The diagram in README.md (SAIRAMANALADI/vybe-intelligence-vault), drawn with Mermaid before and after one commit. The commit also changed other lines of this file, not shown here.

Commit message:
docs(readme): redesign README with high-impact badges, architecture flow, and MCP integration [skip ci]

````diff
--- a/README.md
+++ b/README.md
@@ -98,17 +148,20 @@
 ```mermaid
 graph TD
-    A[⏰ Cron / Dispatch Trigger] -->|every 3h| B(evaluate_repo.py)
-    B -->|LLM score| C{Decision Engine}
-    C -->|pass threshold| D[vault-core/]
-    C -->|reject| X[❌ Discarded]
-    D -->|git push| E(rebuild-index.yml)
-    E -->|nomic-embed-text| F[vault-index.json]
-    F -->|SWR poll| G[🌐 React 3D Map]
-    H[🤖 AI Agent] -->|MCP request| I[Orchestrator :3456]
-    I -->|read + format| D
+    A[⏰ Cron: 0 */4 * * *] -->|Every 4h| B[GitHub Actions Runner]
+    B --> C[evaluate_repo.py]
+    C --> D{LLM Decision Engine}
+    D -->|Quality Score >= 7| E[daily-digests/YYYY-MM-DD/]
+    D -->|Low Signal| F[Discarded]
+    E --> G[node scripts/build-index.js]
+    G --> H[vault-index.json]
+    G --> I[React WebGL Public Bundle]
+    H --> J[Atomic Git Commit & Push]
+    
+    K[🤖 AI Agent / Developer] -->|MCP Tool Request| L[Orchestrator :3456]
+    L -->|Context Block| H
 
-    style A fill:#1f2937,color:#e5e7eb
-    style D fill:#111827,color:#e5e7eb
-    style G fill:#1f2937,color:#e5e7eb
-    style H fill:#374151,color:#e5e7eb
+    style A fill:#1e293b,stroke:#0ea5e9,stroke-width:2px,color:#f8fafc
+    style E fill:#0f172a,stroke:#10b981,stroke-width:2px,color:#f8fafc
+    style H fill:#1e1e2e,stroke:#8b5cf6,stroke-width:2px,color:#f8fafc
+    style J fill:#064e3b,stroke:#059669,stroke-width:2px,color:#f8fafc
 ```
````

> _WHAT THE TASK REQUIRES_: Copy each line above that contains the word "index".

> _RESULT_:
-    D -->|git push| E(rebuild-index.yml)
-    E -->|nomic-embed-text| F[vault-index.json]
+    E --> G[node scripts/build-index.js]
+    G --> H[vault-index.json]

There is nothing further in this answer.